+++ Records
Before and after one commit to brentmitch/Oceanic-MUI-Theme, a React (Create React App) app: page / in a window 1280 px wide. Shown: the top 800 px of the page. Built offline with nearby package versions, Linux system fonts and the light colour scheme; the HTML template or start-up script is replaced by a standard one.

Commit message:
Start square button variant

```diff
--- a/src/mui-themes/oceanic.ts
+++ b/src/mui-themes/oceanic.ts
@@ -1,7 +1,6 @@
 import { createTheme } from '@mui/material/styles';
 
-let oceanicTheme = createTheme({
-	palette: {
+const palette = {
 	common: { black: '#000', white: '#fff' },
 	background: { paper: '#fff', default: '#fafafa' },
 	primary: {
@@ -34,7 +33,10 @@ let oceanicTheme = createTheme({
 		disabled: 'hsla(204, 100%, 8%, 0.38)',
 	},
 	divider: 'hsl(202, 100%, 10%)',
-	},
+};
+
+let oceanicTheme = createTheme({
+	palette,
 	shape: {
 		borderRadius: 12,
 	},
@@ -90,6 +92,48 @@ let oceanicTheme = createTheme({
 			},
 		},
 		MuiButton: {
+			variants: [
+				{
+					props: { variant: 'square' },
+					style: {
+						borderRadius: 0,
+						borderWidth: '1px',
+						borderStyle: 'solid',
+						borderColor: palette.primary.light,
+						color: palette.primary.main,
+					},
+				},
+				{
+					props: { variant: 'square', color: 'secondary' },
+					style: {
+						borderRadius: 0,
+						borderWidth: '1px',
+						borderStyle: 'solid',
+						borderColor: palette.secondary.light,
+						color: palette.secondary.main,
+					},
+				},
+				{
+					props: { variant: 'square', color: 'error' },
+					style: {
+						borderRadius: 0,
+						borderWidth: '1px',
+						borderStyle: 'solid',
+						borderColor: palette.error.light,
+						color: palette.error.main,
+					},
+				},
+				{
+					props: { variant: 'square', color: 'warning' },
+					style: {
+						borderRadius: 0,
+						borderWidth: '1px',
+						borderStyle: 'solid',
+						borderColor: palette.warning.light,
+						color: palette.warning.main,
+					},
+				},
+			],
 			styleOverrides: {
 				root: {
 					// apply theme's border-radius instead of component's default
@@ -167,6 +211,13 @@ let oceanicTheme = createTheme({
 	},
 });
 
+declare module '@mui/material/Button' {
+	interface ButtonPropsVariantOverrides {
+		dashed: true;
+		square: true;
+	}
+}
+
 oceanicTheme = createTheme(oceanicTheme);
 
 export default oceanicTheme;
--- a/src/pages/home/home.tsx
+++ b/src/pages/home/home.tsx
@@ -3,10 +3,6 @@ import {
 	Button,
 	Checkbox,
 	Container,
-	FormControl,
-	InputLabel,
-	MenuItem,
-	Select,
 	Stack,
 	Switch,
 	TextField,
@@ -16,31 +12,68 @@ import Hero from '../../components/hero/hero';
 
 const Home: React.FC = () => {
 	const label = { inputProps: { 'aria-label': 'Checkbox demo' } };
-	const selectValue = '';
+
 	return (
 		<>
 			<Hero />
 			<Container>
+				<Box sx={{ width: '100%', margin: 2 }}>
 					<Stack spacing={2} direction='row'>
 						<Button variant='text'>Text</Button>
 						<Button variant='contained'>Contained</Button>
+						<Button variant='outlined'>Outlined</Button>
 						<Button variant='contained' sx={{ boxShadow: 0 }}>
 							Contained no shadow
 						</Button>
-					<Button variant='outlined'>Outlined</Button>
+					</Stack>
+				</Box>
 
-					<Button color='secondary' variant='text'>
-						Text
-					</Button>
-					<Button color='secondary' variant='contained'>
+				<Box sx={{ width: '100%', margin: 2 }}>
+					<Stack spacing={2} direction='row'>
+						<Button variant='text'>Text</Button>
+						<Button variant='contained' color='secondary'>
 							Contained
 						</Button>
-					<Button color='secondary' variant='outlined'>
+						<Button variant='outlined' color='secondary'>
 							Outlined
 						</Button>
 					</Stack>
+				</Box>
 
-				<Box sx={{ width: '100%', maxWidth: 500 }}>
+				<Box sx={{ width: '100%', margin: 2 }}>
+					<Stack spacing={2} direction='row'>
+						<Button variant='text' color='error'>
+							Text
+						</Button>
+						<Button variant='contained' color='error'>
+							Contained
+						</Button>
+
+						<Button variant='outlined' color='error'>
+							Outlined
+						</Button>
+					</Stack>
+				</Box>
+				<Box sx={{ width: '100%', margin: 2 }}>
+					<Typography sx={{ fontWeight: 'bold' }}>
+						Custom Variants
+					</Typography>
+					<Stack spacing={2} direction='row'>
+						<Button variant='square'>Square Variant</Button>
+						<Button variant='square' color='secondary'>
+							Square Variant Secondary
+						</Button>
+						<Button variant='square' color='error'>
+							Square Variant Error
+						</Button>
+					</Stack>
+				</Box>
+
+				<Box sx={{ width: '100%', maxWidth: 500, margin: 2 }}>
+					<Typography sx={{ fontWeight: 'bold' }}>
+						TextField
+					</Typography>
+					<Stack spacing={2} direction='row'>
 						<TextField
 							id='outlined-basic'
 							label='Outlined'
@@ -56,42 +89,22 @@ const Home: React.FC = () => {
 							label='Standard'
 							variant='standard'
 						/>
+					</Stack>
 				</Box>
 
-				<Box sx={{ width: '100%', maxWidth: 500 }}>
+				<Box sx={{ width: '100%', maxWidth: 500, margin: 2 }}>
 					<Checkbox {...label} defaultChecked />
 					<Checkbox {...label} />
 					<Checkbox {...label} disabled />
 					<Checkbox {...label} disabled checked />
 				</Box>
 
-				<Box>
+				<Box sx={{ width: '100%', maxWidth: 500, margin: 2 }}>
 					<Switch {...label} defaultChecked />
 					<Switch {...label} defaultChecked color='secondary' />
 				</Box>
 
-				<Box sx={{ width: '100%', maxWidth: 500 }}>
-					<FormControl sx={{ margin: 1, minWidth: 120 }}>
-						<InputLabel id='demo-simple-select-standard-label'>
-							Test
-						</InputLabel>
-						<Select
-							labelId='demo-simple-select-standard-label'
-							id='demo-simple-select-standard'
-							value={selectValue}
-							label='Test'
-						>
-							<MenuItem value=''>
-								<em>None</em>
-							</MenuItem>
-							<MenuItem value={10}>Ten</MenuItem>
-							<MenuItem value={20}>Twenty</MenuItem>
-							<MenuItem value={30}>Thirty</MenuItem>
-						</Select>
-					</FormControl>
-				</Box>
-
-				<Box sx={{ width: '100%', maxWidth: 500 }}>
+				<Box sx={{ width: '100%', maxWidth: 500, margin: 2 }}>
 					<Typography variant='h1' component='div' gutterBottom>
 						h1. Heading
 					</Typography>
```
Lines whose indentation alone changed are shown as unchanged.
++++++
What to produce
All lines in the records that contain "Checkbox" are to be copied and returned.

Expected answer
 	Checkbox,
 	const label = { inputProps: { 'aria-label': 'Checkbox demo' } };
 					<Checkbox {...label} defaultChecked />
 					<Checkbox {...label} />
 					<Checkbox {...label} disabled />
 					<Checkbox {...label} disabled checked />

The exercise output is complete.